(Exercise aim) A faithful copy without images is required: write out all the records exactly.

(Provided records)
Start of Block

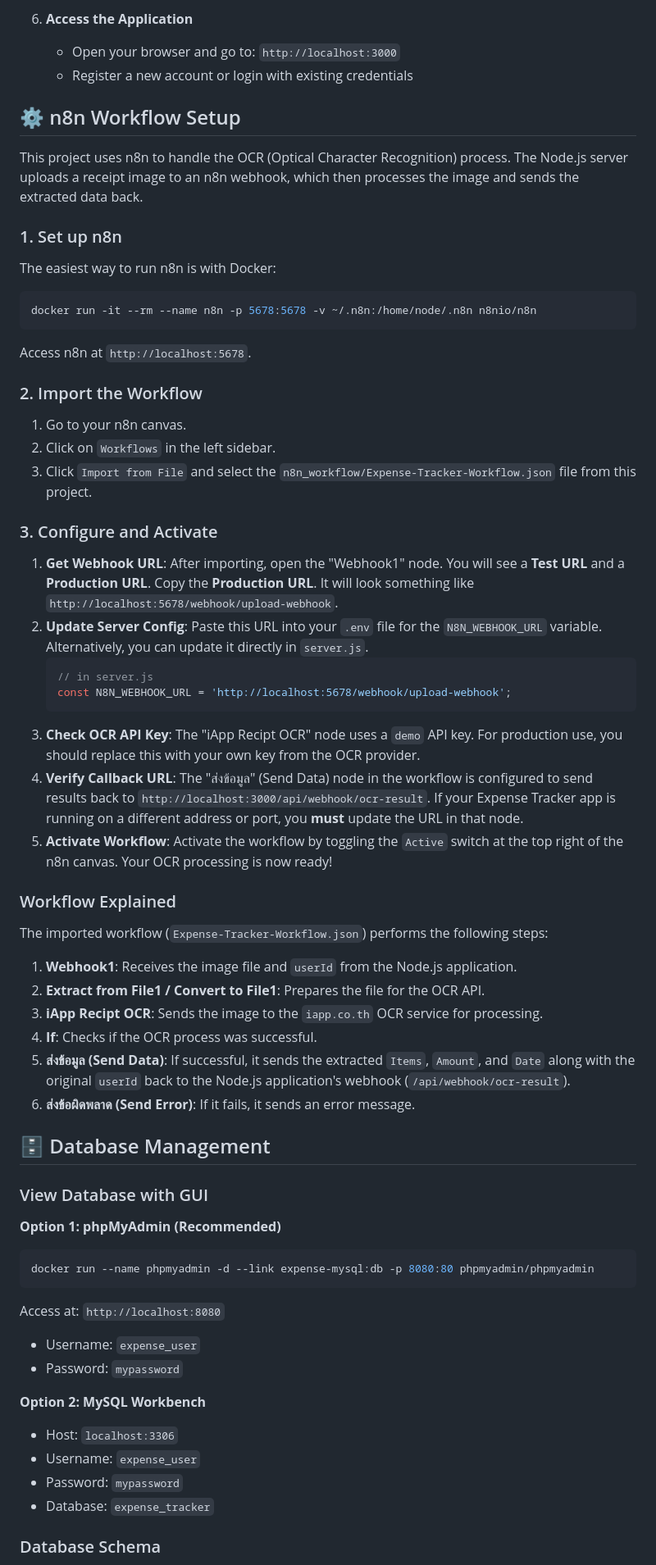
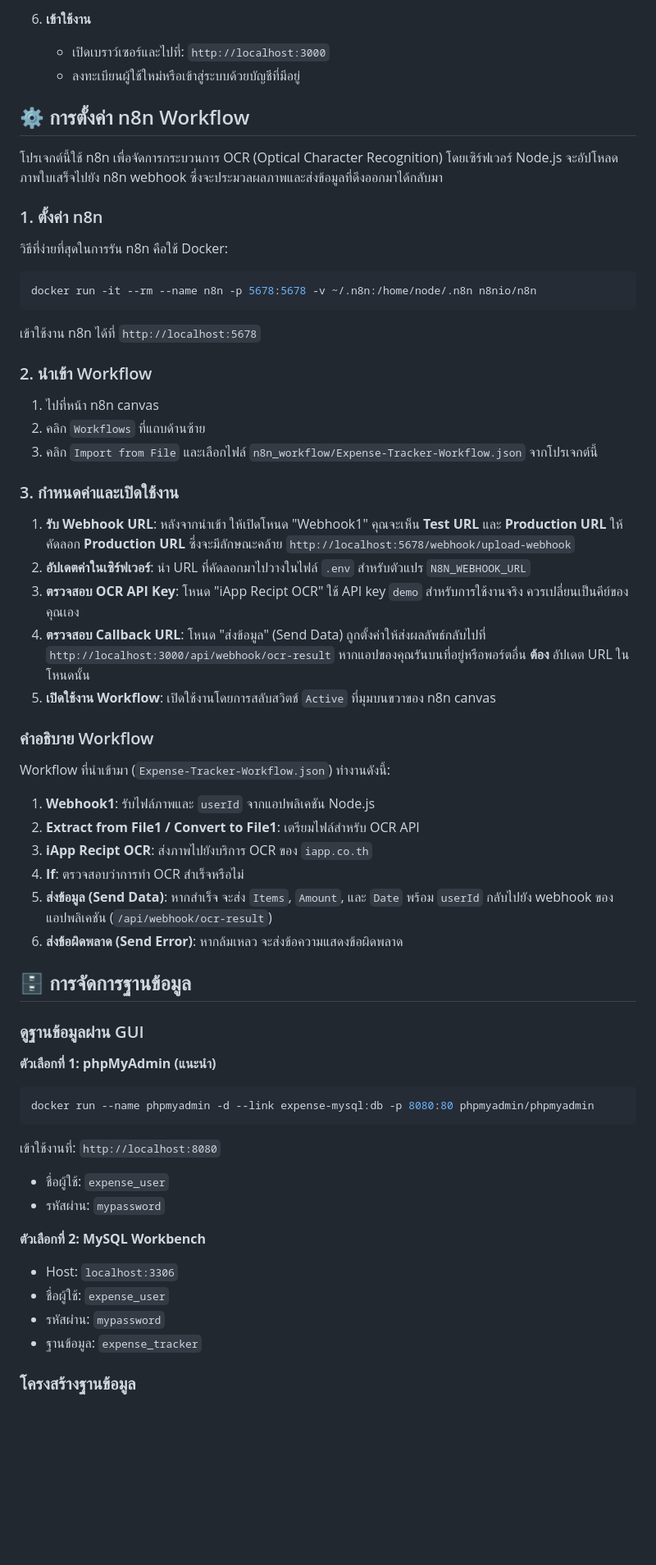
Before and after one commit to Adisak034/Expense-Tracker, a Markdown page: README.md, the part around the change printed below. Shown: that part at 82% size. GitHub-like rendering; blank space fills up the shorter version.

Commit message:
refactor: Update README to enhance clarity and localization for Thai users

````diff
--- a/README.md
+++ b/README.md
@@ -77,65 +77,61 @@ A modern, full-featured expense tracking application built with Node.js, Express
 
-6. **Access the Application**
-   - Open your browser and go to: `http://localhost:3000`
-   - Register a new account or login with existing credentials
+6.  **เข้าใช้งาน**
+    - เปิดเบราว์เซอร์และไปที่: `http://localhost:3000`
+    - ลงทะเบียนผู้ใช้ใหม่หรือเข้าสู่ระบบด้วยบัญชีที่มีอยู่
 
-## ⚙️ n8n Workflow Setup
+## ⚙️ การตั้งค่า n8n Workflow
 
-This project uses n8n to handle the OCR (Optical Character Recognition) process. The Node.js server uploads a receipt image to an n8n webhook, which then processes the image and sends the extracted data back.
+โปรเจกต์นี้ใช้ n8n เพื่อจัดการกระบวนการ OCR (Optical Character Recognition) โดยเซิร์ฟเวอร์ Node.js จะอัปโหลดภาพใบเสร็จไปยัง n8n webhook ซึ่งจะประมวลผลภาพและส่งข้อมูลที่ดึงออกมาได้กลับมา
 
-### 1. Set up n8n
+### 1. ตั้งค่า n8n
 
-The easiest way to run n8n is with Docker:
+วิธีที่ง่ายที่สุดในการรัน n8n คือใช้ Docker:
 ```bash
 docker run -it --rm --name n8n -p 5678:5678 -v ~/.n8n:/home/node/.n8n n8nio/n8n
 ```
-Access n8n at `http://localhost:5678`.
+เข้าใช้งาน n8n ได้ที่ `http://localhost:5678`
 
-### 2. Import the Workflow
+### 2. นำเข้า Workflow
 
-1.  Go to your n8n canvas.
-2.  Click on `Workflows` in the left sidebar.
-3.  Click `Import from File` and select the `n8n_workflow/Expense-Tracker-Workflow.json` file from this project.
+1.  ไปที่หน้า n8n canvas
+2.  คลิก `Workflows` ที่แถบด้านซ้าย
+3.  คลิก `Import from File` และเลือกไฟล์ `n8n_workflow/Expense-Tracker-Workflow.json` จากโปรเจกต์นี้
 
-### 3. Configure and Activate
+### 3. กำหนดค่าและเปิดใช้งาน
 
-1.  **Get Webhook URL**: After importing, open the "Webhook1" node. You will see a **Test URL** and a **Production URL**. Copy the **Production URL**. It will look something like `http://localhost:5678/webhook/upload-webhook`.
-2.  **Update Server Config**: Paste this URL into your `.env` file for the `N8N_WEBHOOK_URL` variable. Alternatively, you can update it directly in `server.js`.
-    ```javascript
-    // in server.js
-    const N8N_WEBHOOK_URL = 'http://localhost:5678/webhook/upload-webhook';
-    ```
-3.  **Check OCR API Key**: The "iApp Recipt OCR" node uses a `demo` API key. For production use, you should replace this with your own key from the OCR provider.
-4.  **Verify Callback URL**: The "ส่งข้อมูล" (Send Data) node in the workflow is configured to send results back to `http://localhost:3000/api/webhook/ocr-result`. If your Expense Tracker app is running on a different address or port, you **must** update the URL in that node.
-5.  **Activate Workflow**: Activate the workflow by toggling the `Active` switch at the top right of the n8n canvas. Your OCR processing is now ready!
+1.  **รับ Webhook URL**: หลังจากนำเข้า ให้เปิดโหนด "Webhook1" คุณจะเห็น **Test URL** และ **Production URL** ให้คัดลอก **Production URL** ซึ่งจะมีลักษณะคล้าย `http://localhost:5678/webhook/upload-webhook`
+2.  **อัปเดตค่าในเซิร์ฟเวอร์**: นำ URL ที่คัดลอกมาไปวางในไฟล์ `.env` สำหรับตัวแปร `N8N_WEBHOOK_URL`
+3.  **ตรวจสอบ OCR API Key**: โหนด "iApp Recipt OCR" ใช้ API key `demo` สำหรับการใช้งานจริง ควรเปลี่ยนเป็นคีย์ของคุณเอง
+4.  **ตรวจสอบ Callback URL**: โหนด "ส่งข้อมูล" (Send Data) ถูกตั้งค่าให้ส่งผลลัพธ์กลับไปที่ `http://localhost:3000/api/webhook/ocr-result` หากแอปของคุณรันบนที่อยู่หรือพอร์ตอื่น **ต้อง** อัปเดต URL ในโหนดนั้น
+5.  **เปิดใช้งาน Workflow**: เปิดใช้งานโดยการสลับสวิตช์ `Active` ที่มุมบนขวาของ n8n canvas
 
-### Workflow Explained
+### คำอธิบาย Workflow
 
-The imported workflow (`Expense-Tracker-Workflow.json`) performs the following steps:
-1.  **Webhook1**: Receives the image file and `userId` from the Node.js application.
-2.  **Extract from File1 / Convert to File1**: Prepares the file for the OCR API.
-3.  **iApp Recipt OCR**: Sends the image to the `iapp.co.th` OCR service for processing.
-4.  **If**: Checks if the OCR process was successful.
-5.  **ส่งข้อมูล (Send Data)**: If successful, it sends the extracted `Items`, `Amount`, and `Date` along with the original `userId` back to the Node.js application's webhook (`/api/webhook/ocr-result`).
-6.  **ส่งข้อผิดพลาด (Send Error)**: If it fails, it sends an error message.
+Workflow ที่นำเข้ามา (`Expense-Tracker-Workflow.json`) ทำงานดังนี้:
+1.  **Webhook1**: รับไฟล์ภาพและ `userId` จากแอปพลิเคชัน Node.js
+2.  **Extract from File1 / Convert to File1**: เตรียมไฟล์สำหรับ OCR API
+3.  **iApp Recipt OCR**: ส่งภาพไปยังบริการ OCR ของ `iapp.co.th`
+4.  **If**: ตรวจสอบว่าการทำ OCR สำเร็จหรือไม่
+5.  **ส่งข้อมูล (Send Data)**: หากสำเร็จ จะส่ง `Items`, `Amount`, และ `Date` พร้อม `userId` กลับไปยัง webhook ของแอปพลิเคชัน (`/api/webhook/ocr-result`)
+6.  **ส่งข้อผิดพลาด (Send Error)**: หากล้มเหลว จะส่งข้อความแสดงข้อผิดพลาด
 
-## 🗄️ Database Management
+## 🗄️ การจัดการฐานข้อมูล
 
-### View Database with GUI
+### ดูฐานข้อมูลผ่าน GUI
 
-**Option 1: phpMyAdmin (Recommended)**
+**ตัวเลือกที่ 1: phpMyAdmin (แนะนำ)**
 ```bash
 docker run --name phpmyadmin -d --link expense-mysql:db -p 8080:80 phpmyadmin/phpmyadmin
 ```
-Access at: `http://localhost:8080`
-- Username: `expense_user`
-- Password: `mypassword`
+เข้าใช้งานที่: `http://localhost:8080`
+- ชื่อผู้ใช้: `expense_user`
+- รหัสผ่าน: `mypassword`
 
-**Option 2: MySQL Workbench**
+**ตัวเลือกที่ 2: MySQL Workbench**
 - Host: `localhost:3306`
-- Username: `expense_user`
-- Password: `mypassword`
-- Database: `expense_tracker`
+- ชื่อผู้ใช้: `expense_user`
+- รหัสผ่าน: `mypassword`
+- ฐานข้อมูล: `expense_tracker`
 
-### Database Schema
+### โครงสร้างฐานข้อมูล
 
````
Also changed, not shown: other parts of README.md (+152 -152 lines).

End of Block

(Task output)
Before and after one commit to Adisak034/Expense-Tracker, a Markdown page: README.md, the part around the change printed below. Shown: that part at 82% size. GitHub-like rendering; blank space fills up the shorter version.

Commit message:
refactor: Update README to enhance clarity and localization for Thai users

````diff
--- a/README.md
+++ b/README.md
@@ -77,65 +77,61 @@ A modern, full-featured expense tracking application built with Node.js, Express
 
-6. **Access the Application**
-   - Open your browser and go to: `http://localhost:3000`
-   - Register a new account or login with existing credentials
+6.  **เข้าใช้งาน**
+    - เปิดเบราว์เซอร์และไปที่: `http://localhost:3000`
+    - ลงทะเบียนผู้ใช้ใหม่หรือเข้าสู่ระบบด้วยบัญชีที่มีอยู่
 
-## ⚙️ n8n Workflow Setup
+## ⚙️ การตั้งค่า n8n Workflow
 
-This project uses n8n to handle the OCR (Optical Character Recognition) process. The Node.js server uploads a receipt image to an n8n webhook, which then processes the image and sends the extracted data back.
+โปรเจกต์นี้ใช้ n8n เพื่อจัดการกระบวนการ OCR (Optical Character Recognition) โดยเซิร์ฟเวอร์ Node.js จะอัปโหลดภาพใบเสร็จไปยัง n8n webhook ซึ่งจะประมวลผลภาพและส่งข้อมูลที่ดึงออกมาได้กลับมา
 
-### 1. Set up n8n
+### 1. ตั้งค่า n8n
 
-The easiest way to run n8n is with Docker:
+วิธีที่ง่ายที่สุดในการรัน n8n คือใช้ Docker:
 ```bash
 docker run -it --rm --name n8n -p 5678:5678 -v ~/.n8n:/home/node/.n8n n8nio/n8n
 ```
-Access n8n at `http://localhost:5678`.
+เข้าใช้งาน n8n ได้ที่ `http://localhost:5678`
 
-### 2. Import the Workflow
+### 2. นำเข้า Workflow
 
-1.  Go to your n8n canvas.
-2.  Click on `Workflows` in the left sidebar.
-3.  Click `Import from File` and select the `n8n_workflow/Expense-Tracker-Workflow.json` file from this project.
+1.  ไปที่หน้า n8n canvas
+2.  คลิก `Workflows` ที่แถบด้านซ้าย
+3.  คลิก `Import from File` และเลือกไฟล์ `n8n_workflow/Expense-Tracker-Workflow.json` จากโปรเจกต์นี้
 
-### 3. Configure and Activate
+### 3. กำหนดค่าและเปิดใช้งาน
 
-1.  **Get Webhook URL**: After importing, open the "Webhook1" node. You will see a **Test URL** and a **Production URL**. Copy the **Production URL**. It will look something like `http://localhost:5678/webhook/upload-webhook`.
-2.  **Update Server Config**: Paste this URL into your `.env` file for the `N8N_WEBHOOK_URL` variable. Alternatively, you can update it directly in `server.js`.
-    ```javascript
-    // in server.js
-    const N8N_WEBHOOK_URL = 'http://localhost:5678/webhook/upload-webhook';
-    ```
-3.  **Check OCR API Key**: The "iApp Recipt OCR" node uses a `demo` API key. For production use, you should replace this with your own key from the OCR provider.
-4.  **Verify Callback URL**: The "ส่งข้อมูล" (Send Data) node in the workflow is configured to send results back to `http://localhost:3000/api/webhook/ocr-result`. If your Expense Tracker app is running on a different address or port, you **must** update the URL in that node.
-5.  **Activate Workflow**: Activate the workflow by toggling the `Active` switch at the top right of the n8n canvas. Your OCR processing is now ready!
+1.  **รับ Webhook URL**: หลังจากนำเข้า ให้เปิดโหนด "Webhook1" คุณจะเห็น **Test URL** และ **Production URL** ให้คัดลอก **Production URL** ซึ่งจะมีลักษณะคล้าย `http://localhost:5678/webhook/upload-webhook`
+2.  **อัปเดตค่าในเซิร์ฟเวอร์**: นำ URL ที่คัดลอกมาไปวางในไฟล์ `.env` สำหรับตัวแปร `N8N_WEBHOOK_URL`
+3.  **ตรวจสอบ OCR API Key**: โหนด "iApp Recipt OCR" ใช้ API key `demo` สำหรับการใช้งานจริง ควรเปลี่ยนเป็นคีย์ของคุณเอง
+4.  **ตรวจสอบ Callback URL**: โหนด "ส่งข้อมูล" (Send Data) ถูกตั้งค่าให้ส่งผลลัพธ์กลับไปที่ `http://localhost:3000/api/webhook/ocr-result` หากแอปของคุณรันบนที่อยู่หรือพอร์ตอื่น **ต้อง** อัปเดต URL ในโหนดนั้น
+5.  **เปิดใช้งาน Workflow**: เปิดใช้งานโดยการสลับสวิตช์ `Active` ที่มุมบนขวาของ n8n canvas
 
-### Workflow Explained
+### คำอธิบาย Workflow
 
-The imported workflow (`Expense-Tracker-Workflow.json`) performs the following steps:
-1.  **Webhook1**: Receives the image file and `userId` from the Node.js application.
-2.  **Extract from File1 / Convert to File1**: Prepares the file for the OCR API.
-3.  **iApp Recipt OCR**: Sends the image to the `iapp.co.th` OCR service for processing.
-4.  **If**: Checks if the OCR process was successful.
-5.  **ส่งข้อมูล (Send Data)**: If successful, it sends the extracted `Items`, `Amount`, and `Date` along with the original `userId` back to the Node.js application's webhook (`/api/webhook/ocr-result`).
-6.  **ส่งข้อผิดพลาด (Send Error)**: If it fails, it sends an error message.
+Workflow ที่นำเข้ามา (`Expense-Tracker-Workflow.json`) ทำงานดังนี้:
+1.  **Webhook1**: รับไฟล์ภาพและ `userId` จากแอปพลิเคชัน Node.js
+2.  **Extract from File1 / Convert to File1**: เตรียมไฟล์สำหรับ OCR API
+3.  **iApp Recipt OCR**: ส่งภาพไปยังบริการ OCR ของ `iapp.co.th`
+4.  **If**: ตรวจสอบว่าการทำ OCR สำเร็จหรือไม่
+5.  **ส่งข้อมูล (Send Data)**: หากสำเร็จ จะส่ง `Items`, `Amount`, และ `Date` พร้อม `userId` กลับไปยัง webhook ของแอปพลิเคชัน (`/api/webhook/ocr-result`)
+6.  **ส่งข้อผิดพลาด (Send Error)**: หากล้มเหลว จะส่งข้อความแสดงข้อผิดพลาด
 
-## 🗄️ Database Management
+## 🗄️ การจัดการฐานข้อมูล
 
-### View Database with GUI
+### ดูฐานข้อมูลผ่าน GUI
 
-**Option 1: phpMyAdmin (Recommended)**
+**ตัวเลือกที่ 1: phpMyAdmin (แนะนำ)**
 ```bash
 docker run --name phpmyadmin -d --link expense-mysql:db -p 8080:80 phpmyadmin/phpmyadmin
 ```
-Access at: `http://localhost:8080`
-- Username: `expense_user`
-- Password: `mypassword`
+เข้าใช้งานที่: `http://localhost:8080`
+- ชื่อผู้ใช้: `expense_user`
+- รหัสผ่าน: `mypassword`
 
-**Option 2: MySQL Workbench**
+**ตัวเลือกที่ 2: MySQL Workbench**
 - Host: `localhost:3306`
-- Username: `expense_user`
-- Password: `mypassword`
-- Database: `expense_tracker`
+- ชื่อผู้ใช้: `expense_user`
+- รหัสผ่าน: `mypassword`
+- ฐานข้อมูล: `expense_tracker`
 
-### Database Schema
+### โครงสร้างฐานข้อมูล
 
````
Also changed, not shown: other parts of README.md (+152 -152 lines).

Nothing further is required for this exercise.